[Content revision data]

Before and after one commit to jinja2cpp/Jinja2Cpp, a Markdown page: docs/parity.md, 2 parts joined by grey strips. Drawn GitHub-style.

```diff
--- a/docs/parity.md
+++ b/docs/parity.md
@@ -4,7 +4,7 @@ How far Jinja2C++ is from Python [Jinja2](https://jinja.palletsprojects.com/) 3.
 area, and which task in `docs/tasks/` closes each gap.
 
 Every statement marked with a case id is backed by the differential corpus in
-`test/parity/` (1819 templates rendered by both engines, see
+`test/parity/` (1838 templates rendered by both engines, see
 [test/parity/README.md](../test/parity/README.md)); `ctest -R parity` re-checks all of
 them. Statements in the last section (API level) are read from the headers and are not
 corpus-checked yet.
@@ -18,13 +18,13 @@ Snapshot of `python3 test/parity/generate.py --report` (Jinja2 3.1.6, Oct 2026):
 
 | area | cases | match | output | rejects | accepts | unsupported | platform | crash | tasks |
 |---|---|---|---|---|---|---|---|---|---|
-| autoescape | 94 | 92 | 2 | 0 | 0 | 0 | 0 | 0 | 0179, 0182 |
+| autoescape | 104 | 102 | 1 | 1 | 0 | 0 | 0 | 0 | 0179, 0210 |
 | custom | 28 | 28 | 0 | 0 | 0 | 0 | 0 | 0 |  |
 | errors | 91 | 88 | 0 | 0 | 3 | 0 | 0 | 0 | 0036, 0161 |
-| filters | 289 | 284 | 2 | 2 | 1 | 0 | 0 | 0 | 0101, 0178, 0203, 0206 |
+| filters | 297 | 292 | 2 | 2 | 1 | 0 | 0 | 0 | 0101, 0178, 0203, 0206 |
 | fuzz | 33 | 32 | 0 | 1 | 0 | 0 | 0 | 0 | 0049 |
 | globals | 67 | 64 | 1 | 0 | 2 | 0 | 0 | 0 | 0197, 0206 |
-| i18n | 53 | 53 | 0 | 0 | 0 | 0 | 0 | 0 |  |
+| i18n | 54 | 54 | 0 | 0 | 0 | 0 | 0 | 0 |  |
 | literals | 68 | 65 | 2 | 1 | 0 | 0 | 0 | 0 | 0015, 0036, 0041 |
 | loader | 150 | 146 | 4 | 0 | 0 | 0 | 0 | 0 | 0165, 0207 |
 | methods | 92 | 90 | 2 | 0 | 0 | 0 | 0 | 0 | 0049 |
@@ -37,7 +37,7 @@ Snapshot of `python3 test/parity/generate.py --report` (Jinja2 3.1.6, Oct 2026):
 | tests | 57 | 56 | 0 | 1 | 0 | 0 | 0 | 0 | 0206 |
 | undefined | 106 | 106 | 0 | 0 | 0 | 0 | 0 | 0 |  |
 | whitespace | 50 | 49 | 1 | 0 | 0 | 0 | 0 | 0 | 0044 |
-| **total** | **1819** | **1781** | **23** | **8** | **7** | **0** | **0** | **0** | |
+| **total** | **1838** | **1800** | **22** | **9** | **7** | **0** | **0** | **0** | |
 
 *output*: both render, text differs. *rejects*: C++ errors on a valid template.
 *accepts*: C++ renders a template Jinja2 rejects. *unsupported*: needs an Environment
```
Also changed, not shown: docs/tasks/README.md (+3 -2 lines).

#### What is being asked
Could you find every line in the records above that has the string "area" and copy it?

#### Your response
 area, and which task in `docs/tasks/` closes each gap.
 | area | cases | match | output | rejects | accepts | unsupported | platform | crash | tasks |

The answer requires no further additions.